• **TRY IT**: Word for word, copy out every line of the records, omitting each picture.

[Web page revision data]
* * * * * * *
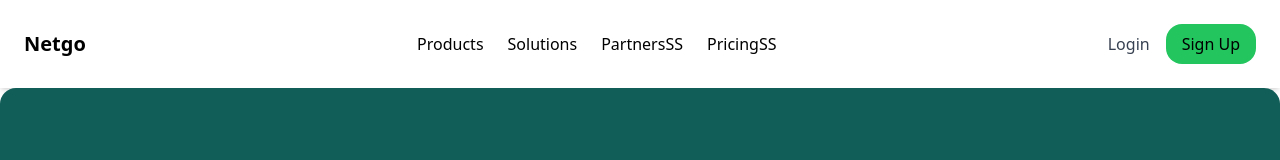
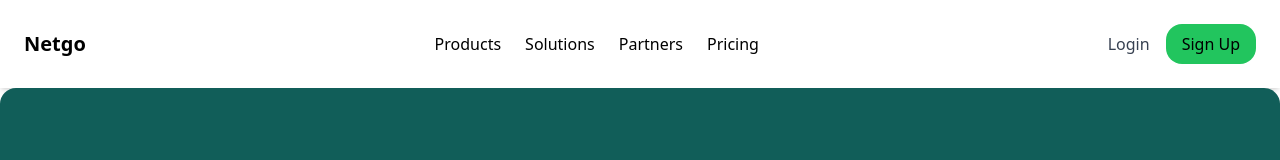
Before and after one commit to mohamedbatri-6/mohamed-batri, a Next.js app: page / in a window 1280 px wide. Shown: the top 160 px of the page. Built offline with nearby package versions, Linux system fonts and the light colour scheme.

Commit message:
teste des permissions

```diff
--- a/src/component/Header.js
+++ b/src/component/Header.js
@@ -7,8 +7,8 @@ export default function Header() {
       <ul className="flex space-x-6">
         <li><Link href="">Products</Link></li>
         <li><Link href="">Solutions</Link></li>
-        <li><Link href="">PartnersSS</Link></li>
-        <li><Link href="">PricingSS</Link></li>
+        <li><Link href="">Partners</Link></li>
+        <li><Link href="">Pricing</Link></li>
       </ul>
       <div className="space-x-4">
         <button className="text-gray-700">Login</button>
```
* * * * * * *
• **EXERCISE OUTPUT**:
Before and after one commit to mohamedbatri-6/mohamed-batri, a Next.js app: page / in a window 1280 px wide. Shown: the top 160 px of the page. Built offline with nearby package versions, Linux system fonts and the light colour scheme.

Commit message:
teste des permissions

```diff
--- a/src/component/Header.js
+++ b/src/component/Header.js
@@ -7,8 +7,8 @@ export default function Header() {
       <ul className="flex space-x-6">
         <li><Link href="">Products</Link></li>
         <li><Link href="">Solutions</Link></li>
-        <li><Link href="">PartnersSS</Link></li>
-        <li><Link href="">PricingSS</Link></li>
+        <li><Link href="">Partners</Link></li>
+        <li><Link href="">Pricing</Link></li>
       </ul>
       <div className="space-x-4">
         <button className="text-gray-700">Login</button>
```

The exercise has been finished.